Tim poured each of us a taste of their 2012 Sauvignon Blanc, and asked what we thought. It was a refreshing wine, with lime blossom and tropical fruits on the nose, a bit of tartaric acid, and lemon and citrus zest on the finish. Not your Napa Valley ‘gatorade’, as Tim referred to the sweet, mass produced juice that California wines have lately become.
Young and hip in their own way, this next generation of winemakers is focused on quality, not mass production, and are eager and ready to set their own course. As he told their family story, you could tell that entrepreneurship and a passion for the business were why Vinoce existed.
Even the name of the winery holds meaning for the family. The name Vinoce, pronounced (vin-o-chay) was a riff on the Nuss Family name and Brian’s German-Italian heritage. Nuss means “nut” in German. By combining the word “vin” for wine, and the Italian word for nut, “Noce”, Vinoce essentially translates to “wine nut.” A fun way to pay homage to what was obviously running through their veins.
Tim went on to tell us about how his parents, Brian and Lori, had worked on wineries for nearly 30 years, before finally saving enough to purchase their own winery on the slopes of Mount Veeder. In 2003, they produced their first vintage, and have been in business every since. During our brief visit, it was nice to see locals come in and out of the tasting room, obviously friends supporting friends with their business.
Tim had to leave early that evening to pour for a tasting at the Andaz hotel, where we happened to be staying for the week. Although we didn’t have a chance to taste through everything, it was a great chance to experience what Napa Valley is truly about.

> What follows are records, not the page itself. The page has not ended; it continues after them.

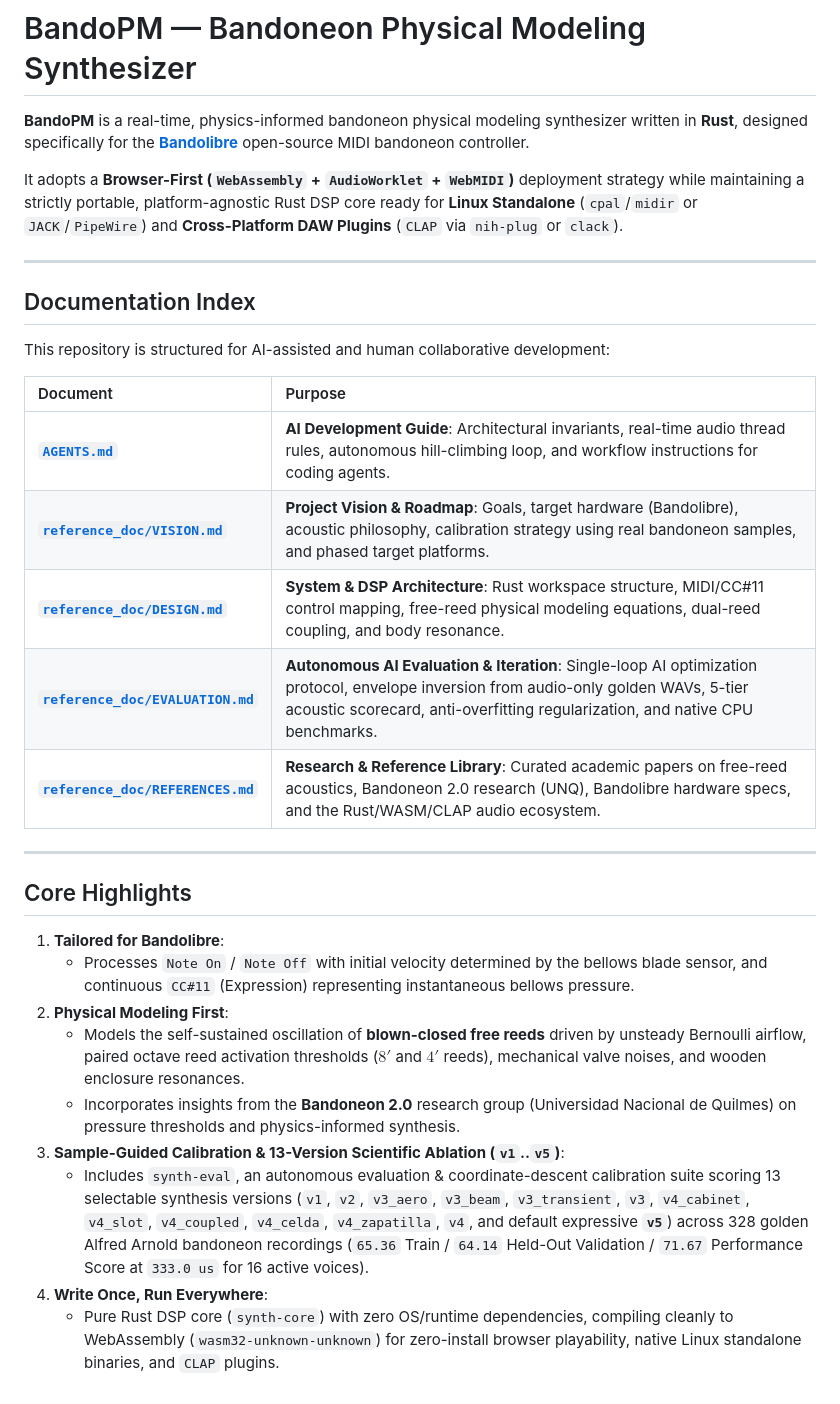
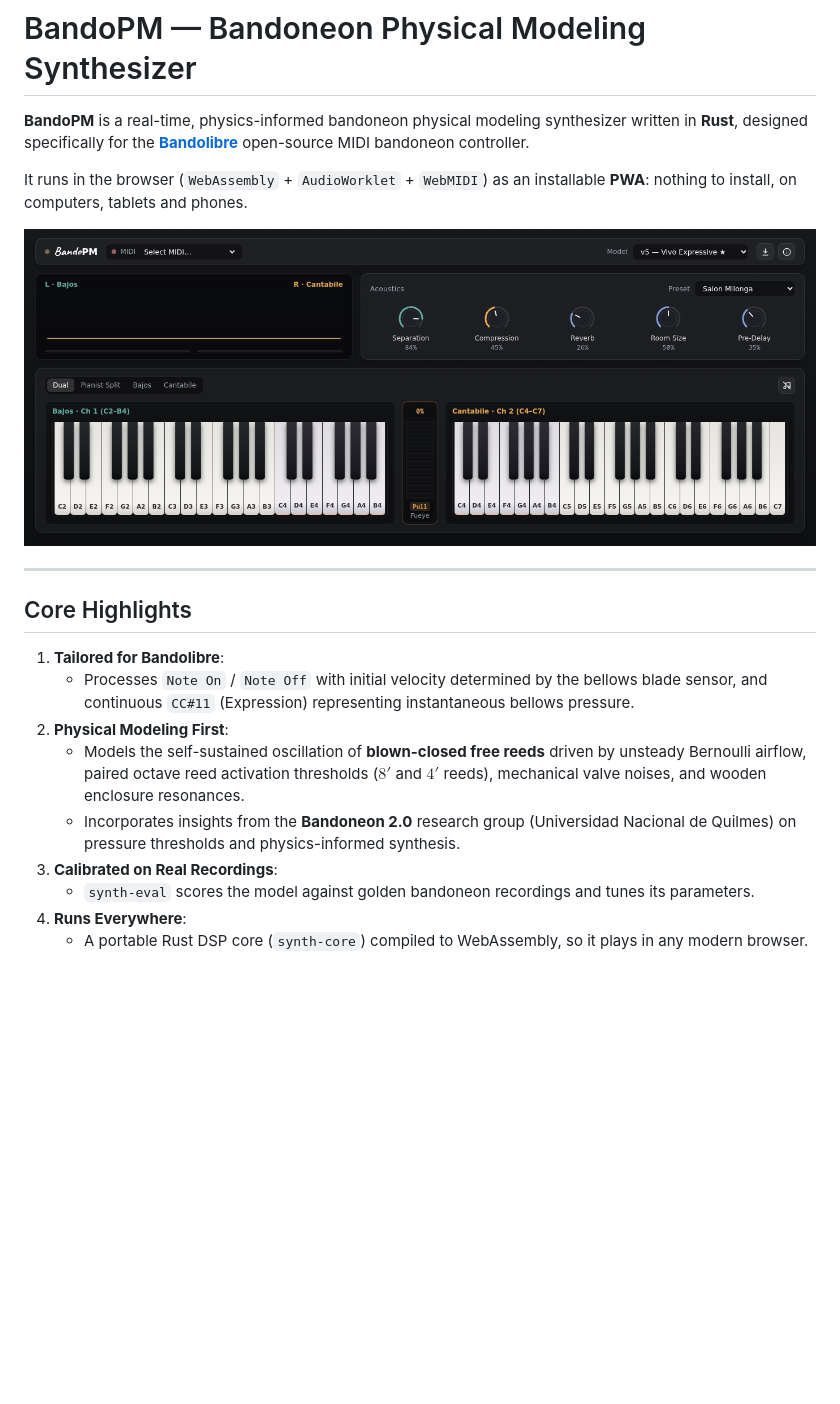
Before and after one commit to bandolibre/bandopm, a Markdown page: README.md, the part around the change. Rendered like a GitHub page; pictures changed too: assets/screenshots/bandopm.png (added); blank space fills up the shorter version.

Commit message:
README: add a screenshot, drop the agent doc index and simplify for the web app.

```diff
--- a/README.md
+++ b/README.md
@@ -2,21 +2,9 @@
 
 **BandoPM** is a real-time, physics-informed bandoneon physical modeling synthesizer written in **Rust**, designed specifically for the **[Bandolibre](https://bandolibre.github.io)** open-source MIDI bandoneon controller.
 
-It adopts a **Browser-First (`WebAssembly` + `AudioWorklet` + `WebMIDI`)** deployment strategy while maintaining a strictly portable, platform-agnostic Rust DSP core ready for **Linux Standalone** (`cpal`/`midir` or `JACK`/`PipeWire`) and **Cross-Platform DAW Plugins** (`CLAP` via `nih-plug` or `clack`).
+It runs in the browser (`WebAssembly` + `AudioWorklet` + `WebMIDI`) as an installable **PWA**: nothing to install, on computers, tablets and phones.
 
----
-
-## Documentation Index
-
-This repository is structured for AI-assisted and human collaborative development:
-
-| Document | Purpose |
-| :--- | :--- |
-| [**`AGENTS.md`**](file:///usr/local/google/home/plabatut/projects/synth/AGENTS.md) | **AI Development Guide**: Architectural invariants, real-time audio thread rules, autonomous hill-climbing loop, and workflow instructions for coding agents. |
-| [**`reference_doc/VISION.md`**](file:///usr/local/google/home/plabatut/projects/synth/reference_doc/VISION.md) | **Project Vision & Roadmap**: Goals, target hardware (Bandolibre), acoustic philosophy, calibration strategy using real bandoneon samples, and phased target platforms. |
-| [**`reference_doc/DESIGN.md`**](file:///usr/local/google/home/plabatut/projects/synth/reference_doc/DESIGN.md) | **System & DSP Architecture**: Rust workspace structure, MIDI/CC#11 control mapping, free-reed physical modeling equations, dual-reed coupling, and body resonance. |
-| [**`reference_doc/EVALUATION.md`**](file:///usr/local/google/home/plabatut/projects/synth/reference_doc/EVALUATION.md) | **Autonomous AI Evaluation & Iteration**: Single-loop AI optimization protocol, envelope inversion from audio-only golden WAVs, 5-tier acoustic scorecard, anti-overfitting regularization, and native CPU benchmarks. |
-| [**`reference_doc/REFERENCES.md`**](file:///usr/local/google/home/plabatut/projects/synth/reference_doc/REFERENCES.md) | **Research & Reference Library**: Curated academic papers on free-reed acoustics, Bandoneon 2.0 research (UNQ), Bandolibre hardware specs, and the Rust/WASM/CLAP audio ecosystem. |
+![BandoPM running in the browser](assets/screenshots/bandopm.png)
 
 ---
 
@@ -27,7 +15,7 @@ This repository is structured for AI-assisted and human collaborative developmen
 2. **Physical Modeling First**:
    - Models the self-sustained oscillation of **blown-closed free reeds** driven by unsteady Bernoulli airflow, paired octave reed activation thresholds ($8'$ and $4'$ reeds), mechanical valve noises, and wooden enclosure resonances.
    - Incorporates insights from the **Bandoneon 2.0** research group (Universidad Nacional de Quilmes) on pressure thresholds and physics-informed synthesis.
-3. **Sample-Guided Calibration & 13-Version Scientific Ablation (`v1`..`v5`)**:
-   - Includes `synth-eval`, an autonomous evaluation & coordinate-descent calibration suite scoring 13 selectable synthesis versions (`v1`, `v2`, `v3_aero`, `v3_beam`, `v3_transient`, `v3`, `v4_cabinet`, `v4_slot`, `v4_coupled`, `v4_celda`, `v4_zapatilla`, `v4`, and default expressive **`v5`**) across 328 golden Alfred Arnold bandoneon recordings (`65.36` Train / `64.14` Held-Out Validation / `71.67` Performance Score at `333.0 us` for 16 active voices).
-4. **Write Once, Run Everywhere**:
-   - Pure Rust DSP core (`synth-core`) with zero OS/runtime dependencies, compiling cleanly to WebAssembly (`wasm32-unknown-unknown`) for zero-install browser playability, native Linux standalone binaries, and `CLAP` plugins.
+3. **Calibrated on Real Recordings**:
+   - `synth-eval` scores the model against golden bandoneon recordings and tunes its parameters.
+4. **Runs Everywhere**:
+   - A portable Rust DSP core (`synth-core`) compiled to WebAssembly, so it plays in any modern browser.
```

Next time you’re in the area, be sure to stop in to see Tim at Twenty Rows (what Vinoce calls their tasting room), or attend one of their food, wine, art, and music events.
For distributor information, please go here.